Optima & Maxima
So, what is a better view of what I will call holistically, ‘leadership’? In the early stages of my current studies, Dr Michael Young was kind enough to give me a definition developed from a host of sources; ‘leadership shapes a system for optima (not maxima) in the present and future (sometimes dealing with the past)’. Optima meaning generating the most favourable conditions and maxima meaning the highest amount obtained. Initially, I struggled with the temporal factor. As I now witness the tumult being caused by the accusations of Australian forces murdering non-combatants in Afghanistan, I see this time factor as critically important. Legacy matters.
Donna Ladkin suggests we should work within this ambiguity by considering leadership as a socially constructed phenomenon. This and Young’s definition allow us to step away from the schism, grabbing as we leave whatever we need to seek the ‘optima’. It does additionally allow for an emphasis on the vital ethical constructs that must underpin leadership. The social construct view coincidentally supports Birkinshaw’s future management (sic leadership) model, emphasising emergence (self-synchronisation) and harnessing collective wisdom. A strong emphasis is placed on intrinsic (personal satisfaction and growth) rather than extrinsic (money and honours) rewards. Like Ladkin, Birkinshaw looks at the team as the leadership entity, not a particular individual.
Even with the military adding command as a somehow unique third wheel on the bicycle, John Keegan has offered an escape from that mental prison with ‘anti-heroic leadership’. This is best encapsulated by the example of President John F. Kennedy during the Cuban Missile Crisis. This de-emphasising the cult of the ‘great captain’, is in practical terms, further supported by Martin Van Creveld:
‘The best system of command, to caricature Clausewitz’s famous dictum on strategy, is always to have a genius in charge, first in general and then at a decisive point. However excellent in principle, this advice is less than useful in practice, the problem consisting precisely in the inability of the military (and non-military) institutions to achieve certainty either in producing a steady supply of geniuses or in identifying the decisive points into which, once available, they should be put.’
Even if a genius is present, the most effective still seek to optimise the performance of the collective. One of the original purposes of general staffs, now lost in the bureaucratic miasma.
Sort yourself out…
The philosopher Alain de Botton, at the end of his highly accessible The Consolations of Philosophy, advises the reader after sweeping them through a diverse range of brilliant thinkers, to put the book down and seek their own path.
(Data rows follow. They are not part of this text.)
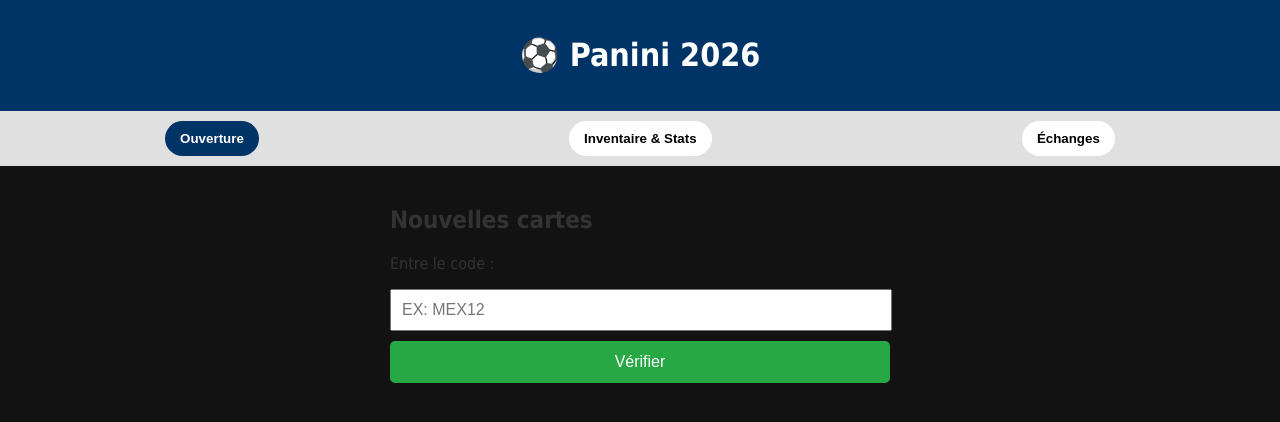
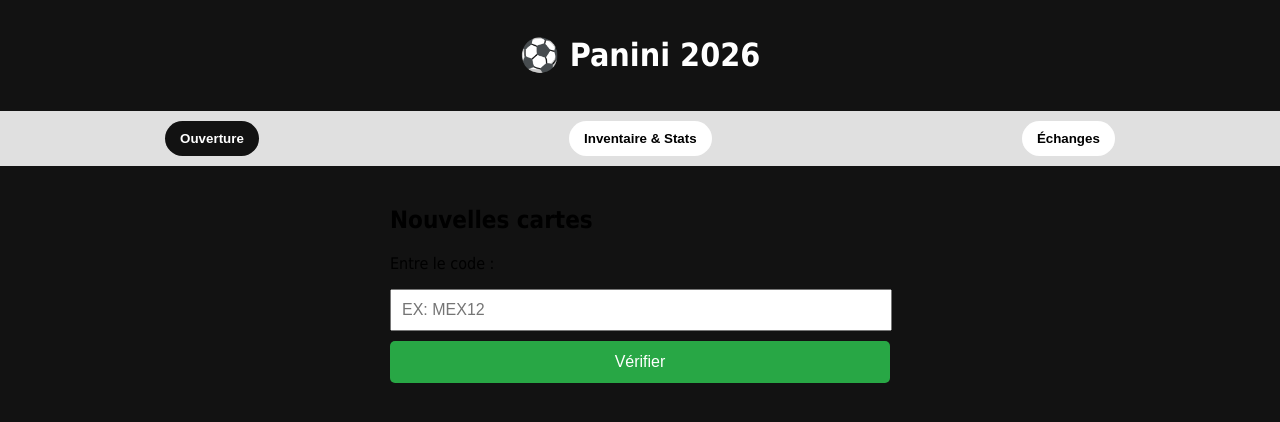
Before and after one commit to Tomytom0417/Fifa-Panini-Album-World-Cup-2026, a plain HTML site: page index.html in a window 1280 px wide. Drawn offline with Linux system fonts and the light colour scheme; a web font is replaced by a local one.

Commit message:
Add files via upload

```diff
--- a/style.css
+++ b/style.css
@@ -8,11 +8,11 @@
     margin: 0;
     padding: 0;
     background-color: #121212;
-    color: #333;
+    color: #000000;
 }
 
 header {
-    background-color: #003366; /* Bleu foncé style foot */
+    background-color: #121212; /* Bleu foncé style foot */
     color: white;
     text-align: center;
     padding: 15px 0;
@@ -35,7 +35,7 @@
 }
 
 nav button.actif {
-    background-color: #003366;
+    background-color: #121212;
     color: white;
 }
 
```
You are, of course, allowed to pick it up now and again, but you must sort it out yourself, the leadership of the self. You should depart from that dogma, ignore leadership/management semantic debates, take what you need, and seek the optima. In the words of Dr Young, ‘It is all leadership.’
Hint, if you are starting to look a leadership as a collective endeavour, you are probably on the right path.
- Taylor RL. Military Leadership: In Pursuit of Excellence. 6th ed. Routledge; 2008.
- Alan Murray. As Work Changes, So Must Managers; In an excerpt from the WSJ Essential Guide to Management, Alan Murray explains what a good manager does and how the job has changed. The Wall Street Journal Eastern Edition. Published online 2010.
- Weick KE. The Social Psychology of Organizing. Addison-Wesley Publishing Company; 1969.
- Pearce CL, Conger JA. Shared Leadership: Reframing the Hows and Whys of Leadership. SAGE Publications; 2002.
- French D, Reid BH. British General Staff : Reform and Innovation. Taylor & Francis Group; 2002.